▸ WORK ITEM: Check every line below for the string "useful", and copy the lines that contain it.
□ □ □ □ □ □ □
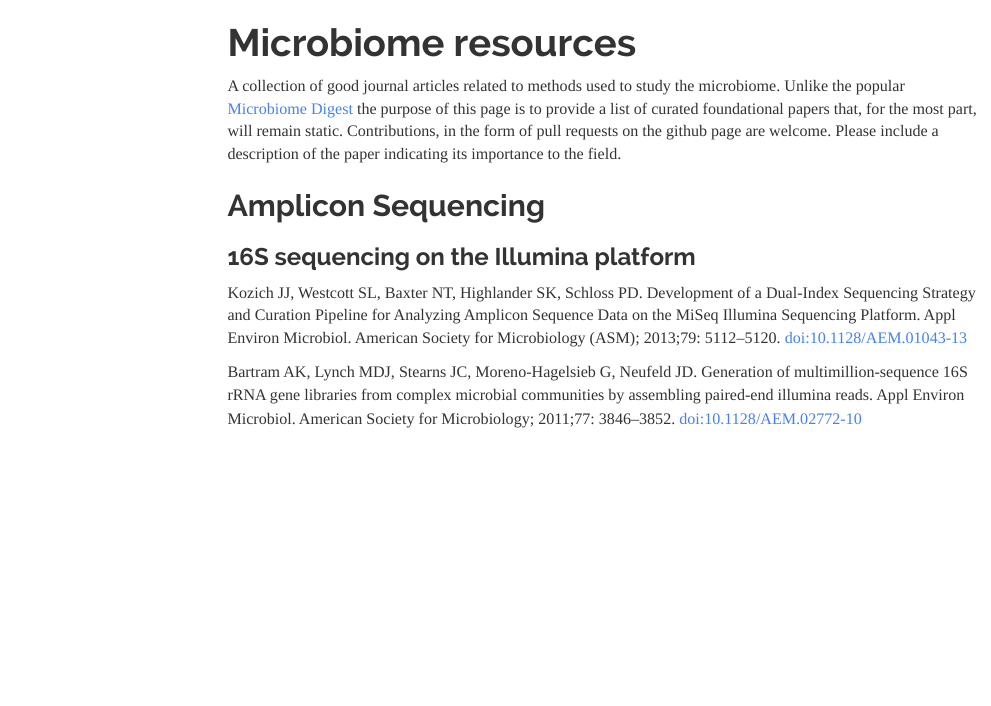
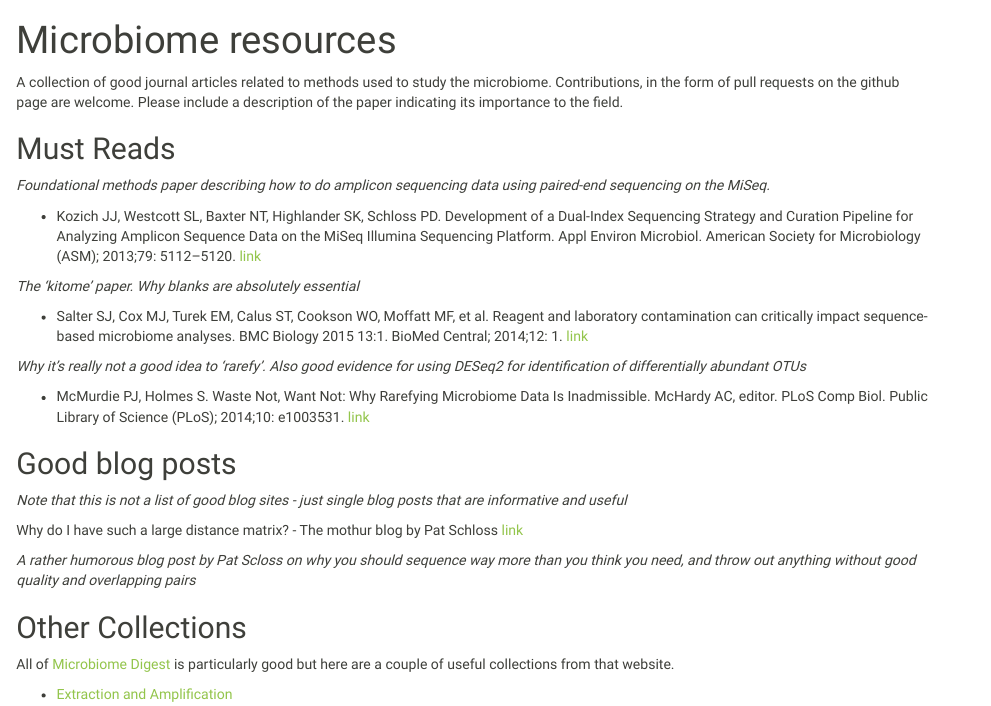
Before and after one commit to ucvm/microbiome_resources, an R Markdown document (index.Rmd): the page in a window 1100 px wide, from its top. Rendered offline with R 4.5, knitr and Pandoc, with nearby package versions; menus at the side of the page are left out.

Commit message:
added more refs and fixed up formatting

```diff
--- a/_site.yml
+++ b/_site.yml
@@ -1,7 +1,5 @@
 name: "Microbiome Foundations"
 output:
   html_document:
-    theme: "readable"
-    toc: true
-    toc_float: true
+    theme: "sandstone"
 output_dir: "docs"
--- a/index.Rmd
+++ b/index.Rmd
@@ -3,12 +3,35 @@ title: "Microbiome resources"
 ---
 
 
-A collection of good journal articles related to methods used to study the microbiome.  Unlike the popular [Microbiome Digest](https://microbiomedigest.com/) the purpose of this page is to provide a list of curated foundational papers that, for the most part, will remain static.  Contributions, in the form of pull requests on the github page are welcome.  Please include a description of the paper indicating its importance to the field.
+A collection of good journal articles related to methods used to study the microbiome. Contributions, in the form of pull requests on the github page are welcome.  Please include a description of the paper indicating its importance to the field.
 
-## Amplicon Sequencing
+## Must Reads
 
-### 16S sequencing on the Illumina platform
+*Foundational methods paper describing how to do amplicon sequencing data using paired-end sequencing on the MiSeq.*
 
-Kozich JJ, Westcott SL, Baxter NT, Highlander SK, Schloss PD. Development of a Dual-Index Sequencing Strategy and Curation Pipeline for Analyzing Amplicon Sequence Data on the MiSeq Illumina Sequencing Platform. Appl Environ Microbiol. American Society for Microbiology (ASM); 2013;79: 5112–5120. doi:10.1128/AEM.01043-13
+ * Kozich JJ, Westcott SL, Baxter NT, Highlander SK, Schloss PD. Development of a Dual-Index Sequencing Strategy and Curation Pipeline for Analyzing Amplicon Sequence Data on the MiSeq Illumina Sequencing Platform. Appl Environ Microbiol. American Society for Microbiology (ASM); 2013;79: 5112–5120. [link](http://aem.asm.org/content/early/2013/06/17/AEM.01043-13)
 
-Bartram AK, Lynch MDJ, Stearns JC, Moreno-Hagelsieb G, Neufeld JD. Generation of multimillion-sequence 16S rRNA gene libraries from complex microbial communities by assembling paired-end illumina reads. Appl Environ Microbiol. American Society for Microbiology; 2011;77: 3846–3852. doi:10.1128/AEM.02772-10
+
+*The 'kitome' paper.  Why blanks are absolutely essential*
+
+* Salter SJ, Cox MJ, Turek EM, Calus ST, Cookson WO, Moffatt MF, et al. Reagent and laboratory contamination can critically impact sequence-based microbiome analyses. BMC Biology 2015 13:1. BioMed Central; 2014;12: 1.  [link](http://bmcbiol.biomedcentral.com/articles/10.1186/s12915-014-0087-z)
+
+*Why it's really not a good idea to 'rarefy'.  Also good evidence for using DESeq2 for identification of differentially abundant OTUs*
+
+* McMurdie PJ, Holmes S. Waste Not, Want Not: Why Rarefying Microbiome Data Is Inadmissible. McHardy AC, editor. PLoS Comp Biol. Public Library of Science (PLoS); 2014;10: e1003531.  [link](http://journals.plos.org/ploscompbiol/article?id=10.1371/journal.pcbi.1003531)
+
+
+## Good blog posts
+
+*Note that this is not a list of good blog sites - just single blog posts that are informative and useful*
+
+Why do I have such a large distance matrix? - The mothur blog by Pat Schloss [link](http://blog.mothur.org/2014/09/11/Why-such-a-large-distance-matrix/)
+
+ *A rather humorous blog post by Pat Scloss on why you should sequence way more than you think you need, and throw out anything without good quality and overlapping pairs*
+
+
+## Other Collections
+
+All of [Microbiome Digest](https://microbiomedigest.com/) is particularly good but here are a couple of useful collections from that website.
+
+* [Extraction and Amplification](https://microbiomedigest.com/microbiome-papers-collection/microbiome-techniques/extraction-and-amplification/)
```
Also changed, not shown: 20 other files.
□ □ □ □ □ □ □
▸ SOLUTION TO THIS EXERCISE:
+*Note that this is not a list of good blog sites - just single blog posts that are informative and useful*
+All of [Microbiome Digest](https://microbiomedigest.com/) is particularly good but here are a couple of useful collections from that website.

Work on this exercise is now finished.